PROVIDENCE, R.I. (WPRI) – Retired Providence firefighter John Sauro – who was collecting a tax-free disability pension when he was seen in Target 12 undercover video lifting weights – has filed a notice with city officials that he intends to sue the city for $7 million for taking away his pension.
The “notice of claim” was filed Friday afternoon by Sauro’s attorney, Joseph Voccola, and alleges the city’s actions caused “serious mental anguish and emotional distress, bodily injury, anxiety, ridicule, humiliation, indignity, loss of enjoyment of life,” among other claims.
In response Providence Mayor Angel Taveras said “we’ll see him in court.”
“We’ll do everything that we have to do to defend the city,” Taveras said. “We’ll also defend the system and make sure that someone who is not entitled to a disability pension does not have recourse.”
Sauro said he suffered a shoulder injury in 1998 carrying someone down stairs while on the job as a firefighter. He was awarded a tax-free accidental disability pension in 2000.
In 2011, Sauro was seen in Target 12 undercover video working out vigorously, including lifting weights.
In the notice, Sauro’s lawyers argue an independent medical exam (IME) after the report showed he was still unfit to return to work.
The city later requested Sauro be examined by a shoulder specialist in Waltham, Mass., but Sauro refused, saying his doctors said he was too sick to travel out of state. After a series of attempts to reschedule the appointment, the city eventually moved to revoke Sauro’s pension due to his failure to recertify his injury.
Last July, the Providence Retirement Board suspended Sauro’s pension benefits immediately on an 11-0 vote, citing “new evidence.”
“Claimant’s pension was suspended arbitrarily and without cause, as Claimant did not ‘refuse’ to attend the [independent medical exam] as ordered,” the notice failed by Sauro’s lawyer states, “but was complying with the direct orders of his two physicians not to attend the long distance IME for serious medical reasons.”
According to the notice, the new evidence cited is video from a private investigator hired by the city that shows Sauro out and about running errands. The city used the video to show that Sauro was not bedridden.
In the notice, Sauro’s lawyers claim he was aware he was being followed and the city set him up to be captured on tape.

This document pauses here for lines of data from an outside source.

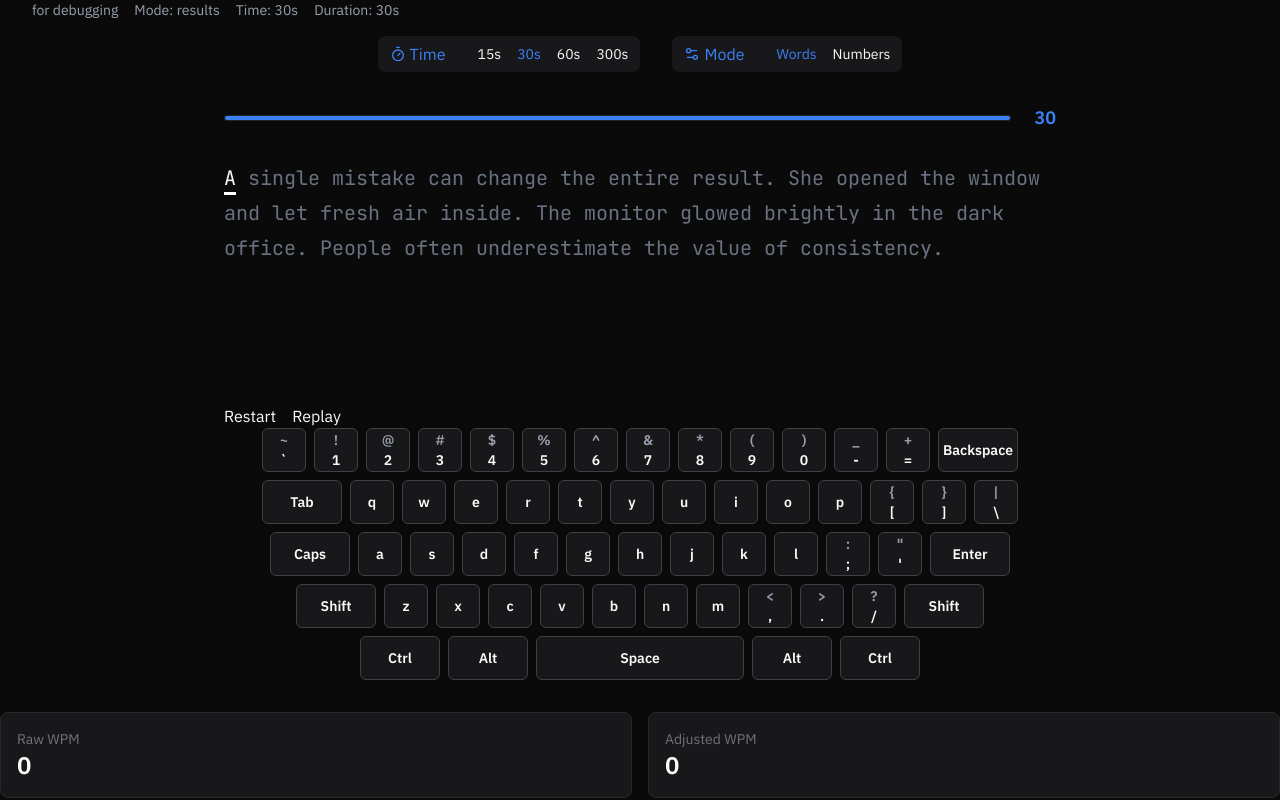
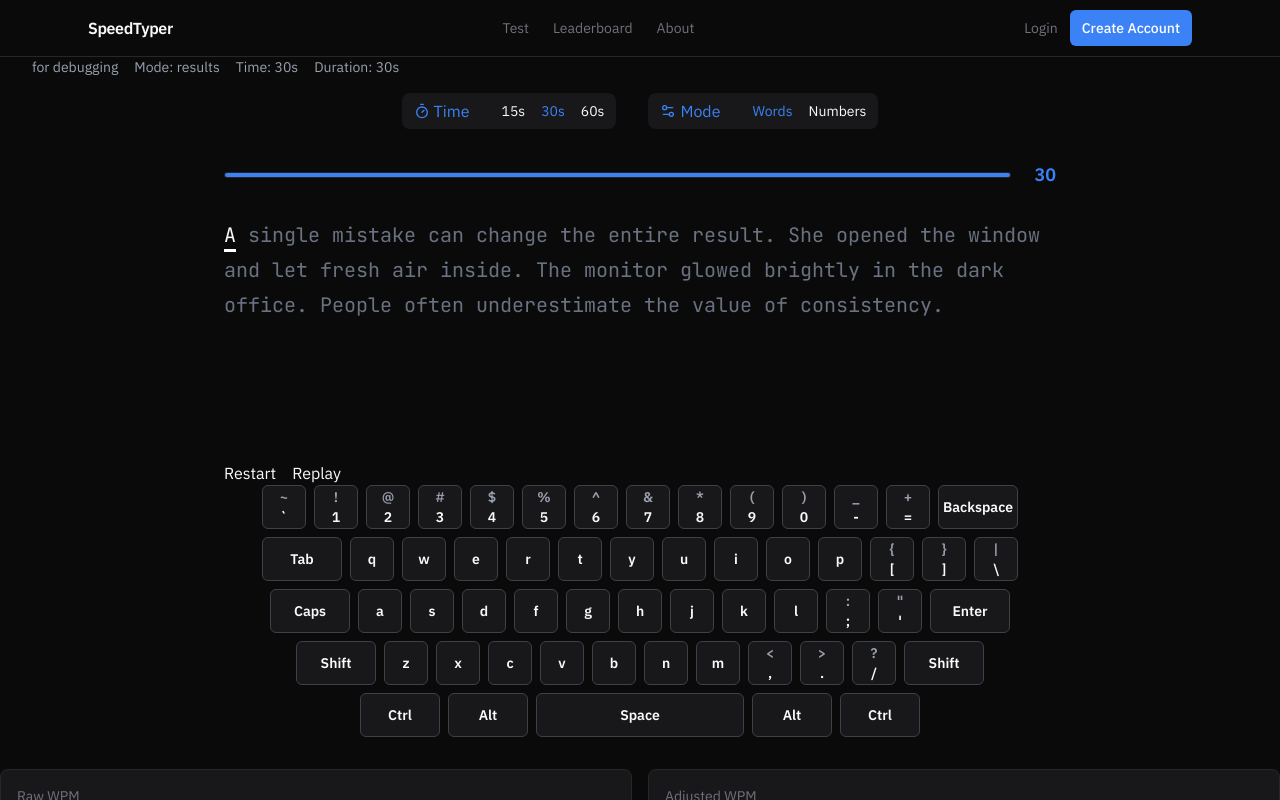
Before and after one commit to yowger/speed-typer, a React (Vite) app: page / in a window 1280 px wide. Shown: the top 800 px of the page. Built offline with nearby package versions, Linux system fonts and the light colour scheme; no server answers.

Commit message:
added navbar

```diff
--- a/package.json
+++ b/package.json
@@ -17,6 +17,7 @@
     "lucide-react": "^1.17.0",
     "react": "^19.2.6",
     "react-dom": "^19.2.6",
+    "react-router": "^7.17.0",
     "tailwind-merge": "^3.6.0",
     "tailwindcss": "^4.3.0"
   },
--- a/src/App.tsx
+++ b/src/App.tsx
@@ -11,8 +11,9 @@ import ReplayModal from "./features/replay/components/ReplayModal"
 import TimerProgress from "./features/typing/components/TimerProgress"
 import TimerControls from "./features/typing/components/TimerControls"
 import ModeControls from "./features/typing/components/ModeControls"
+import Navbar from "./ui/layout/navbar"
 
-const TIME_DURATIONS = [15, 30, 60, 300]
+const TIME_DURATIONS = [15, 30, 60]
 const TYPING_MODES = [
     "words",
     "numbers",
@@ -70,6 +71,7 @@ export default function App() {
 
     return (
         <div className="font-sans flex flex-col min-h-screen bg-background text-foreground">
+            <Navbar />
             <div className="px-8 text-sm text-gray-400 mb-4 flex gap-4">
                 <span>for debugging</span>
                 <span>Mode: {mode}</span>
--- /dev/null
+++ b/src/ui/layout/navbar.tsx
@@ -0,0 +1,48 @@
+import { UserIcon } from "lucide-react"
+
+export default function Navbar() {
+    const user = false
+
+    return (
+        <header className="border-b border-border">
+            <div className="mx-auto flex h-14 max-w-6xl items-center justify-between px-6">
+                <div className="flex items-center gap-2">
+                    <h1 className="font-semibold tracking-tight">SpeedTyper</h1>
+                </div>
+
+                <nav className="flex items-center gap-6 text-sm text-muted">
+                    <button className="transition-colors hover:text-foreground">
+                        Test
+                    </button>
+
+                    <button className="transition-colors hover:text-foreground">
+                        Leaderboard
+                    </button>
+
+                    <button className="transition-colors hover:text-foreground">
+                        About
+                    </button>
+                </nav>
+
+                <div className="flex items-center gap-3">
+                    {user ? (
+                        <button className="flex items-center gap-2 rounded-md px-3 py-2 text-muted transition-colors hover:bg-surface hover:text-foreground">
+                            <UserIcon className="h-4 w-4" />
+                            <span>{user}</span>
+                        </button>
+                    ) : (
+                        <>
+                            <button className="text-sm text-muted transition-colors hover:text-foreground">
+                                Login
+                            </button>
+
+                            <button className="rounded-md bg-accent px-3 py-2 text-sm font-medium text-white transition-opacity hover:opacity-90">
+                                Create Account
+                            </button>
+                        </>
+                    )}
+                </div>
+            </div>
+        </header>
+    )
+}
```
Also changed, not shown: 1 other file (tests, documents, lock files or other folders).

“The City portrayed these events in a completely different light, by making a mockery of the fact that claimant is primarily bedridden and used to deception by making it appear that claimant was just our joyriding around as an everyday routine,” the notice states.
Sauro’s lawyers say on that day he was out obtaining a doctor’s note at the order of the city’s human resources director, Sybil Bailey, as to why he couldn’t attend the medical exam.

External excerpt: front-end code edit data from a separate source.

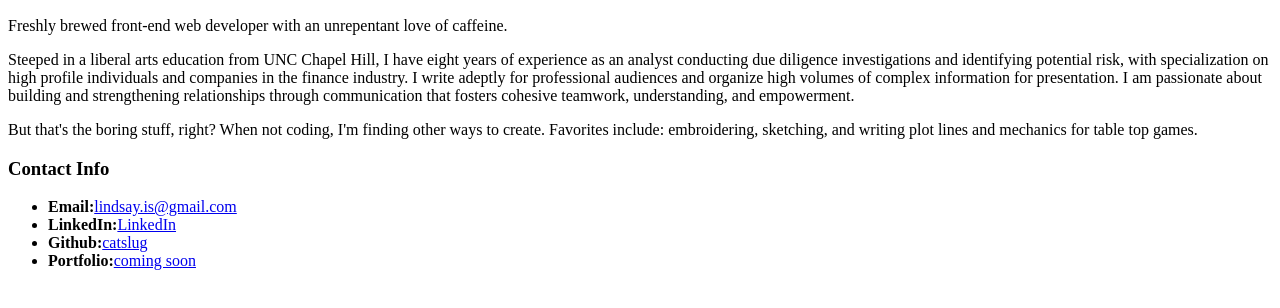
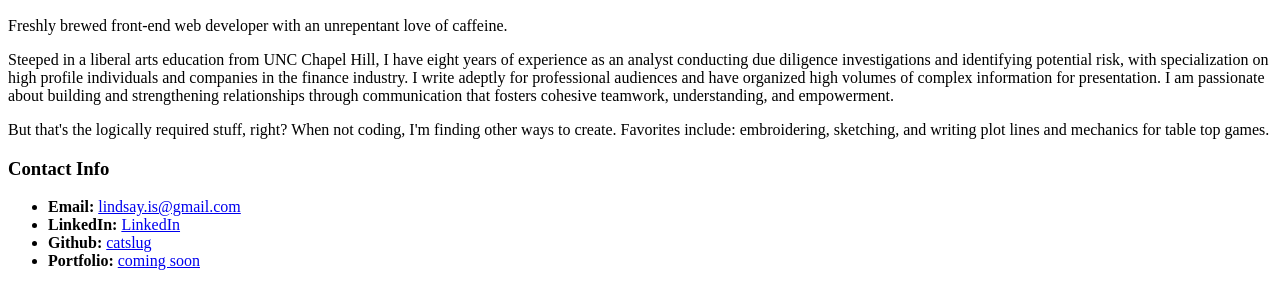
Before and after one commit to catslug/lost-repository, a plain HTML site: page index.html in a window 1280 px wide. Shown: the part 430-738 px from the top of the page. Drawn offline with Linux system fonts and the light colour scheme.

Commit message:
changes from class

```diff
--- a/index.html
+++ b/index.html
@@ -1,29 +1,51 @@
 <!DOCTYPE Html>
+<html lang="en-us">
 <head>
+	<meta charset="UTF-8">
 	<title>Lindsay's Portfolio Page</title>
 </head>
 <body>
+	<header>
+	<h1>Biography</h1>
+	</header>
 
-	<h1>Biography</h1>
+	<div>
+
+	<section>
 
 	<h2>Lindsay Wall</h2>
 
-	<img src="https://media.licdn.com/mpr/mpr/shrink_200_200/AAEAAQAAAAAAAAziAAAAJGM0ZWNjNzhhLTE4YzEtNDJkYS1hYzc0LWZjM2IwODlhM2MyZQ.jpg" />
+	<img src="https://media.licdn.com/mpr/mpr/shrink_200_200/AAEAAQAAAAAAAAziAAAAJGM0ZWNjNzhhLTE4YzEtNDJkYS1hYzc0LWZjM2IwODlhM2MyZQ.jpg" alt="Lindsay Wall"/>
 
 	<p>Freshly brewed front-end web developer with an unrepentant love of caffeine.</p>
 
-	<p>Steeped in a liberal arts education from UNC Chapel Hill, I have eight years of experience as an analyst conducting due diligence investigations and identifying potential risk, with specialization on high profile individuals and companies in the finance industry.  I write adeptly for professional audiences and organize high volumes of complex information for presentation.  I am passionate about building and strengthening relationships through communication that fosters cohesive teamwork, understanding, and empowerment.</p>
+	<p>Steeped in a liberal arts education from UNC Chapel Hill, I have eight years of experience as an analyst conducting due diligence investigations and identifying potential risk, with specialization on high profile individuals and companies in the finance industry.  I write adeptly for professional audiences and have organized high volumes of complex information for presentation.  I am passionate about building and strengthening relationships through communication that fosters cohesive teamwork, understanding, and empowerment.</p>
 
-	<p>But that's the boring stuff, right? When not coding, I'm finding other ways to create. Favorites include: embroidering, sketching, and writing plot lines and mechanics for table top games.</p>
+	<p>But that's the logically required stuff, right? When not coding, I'm finding other ways to create. Favorites include: embroidering, sketching, and writing plot lines and mechanics for table top games.</p>
+	</section>
+
+	<section>
 
 	<h3>Contact Info</h3>
 
 	<ul>
-		<li><strong>Email:</strong><a href="#">lindsay.is@gmail.com</a></li>
-		<li><strong>LinkedIn:</strong><a href="http://linkedin.com/in/lindsay-wall">LinkedIn</a>
-		<li><strong>Github:</strong><a href="https://github.com/catslug/">catslug</a></li>
-		<li><strong>Portfolio:</strong><a href="#">coming soon</a></li>
+		<li><strong>Email:</strong>
+			<a href="mailto:lindsay.is@gmail.com?subject=Contact Lndsay Wall">lindsay.is@gmail.com</a>
+		</li>
+		<li><strong>LinkedIn:</strong>
+			<a href="http://linkedin.com/in/lindsay-wall">LinkedIn</a>
+		</li>
+		<li><strong>Github:</strong>
+			<a href="https://github.com/catslug/">catslug</a>
+		</li>
+		<li><strong>Portfolio:</strong>
+			<a href="#">coming soon</a>
+		</li>
 	</ul>
+
+	</section>
+
+	</div>
 
 </body>
 </html>
```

As a result of being followed, Sauro’s lawyers said he suffered a panic attack the next day and had to be hospitalized.
“[The city] failed to advise [the Retirement Board] that they tricked claimant into having to travel to his doctor’s and related places so they could follow claimant and make it appear that he was willfully disobeying the order to attend the out of state IME,” the notice states.
“I believe our actions have been appropriate,” Taveras said. “I believe the court will find them appropriate, and we will seek all remedies under the law.”
Sauro’s lawyers argue his condition – both mental and physical – was so bad that his doctors said it would be “life-threatening” if he travelled to Massachusetts.
The notice also raises questions about the doctor the city chose for the IME, saying he went to the same university as Providence Mayor Angel Taveras.
“Dr. Brian McKeon and Mayor Angel Taveras are Georgetown University Alumni, graduating in 1993 and 1996, respectively,” the notice states.
The city has 40 days to respond to the notice before it can be filed in superior court.
Taveras said he thinks it’s important to taxpayers to see this case through adding “it’s also important to all the people who have a disability and are unable to work.”
Eyewitness News reporter Jared Pliner contributed to this report.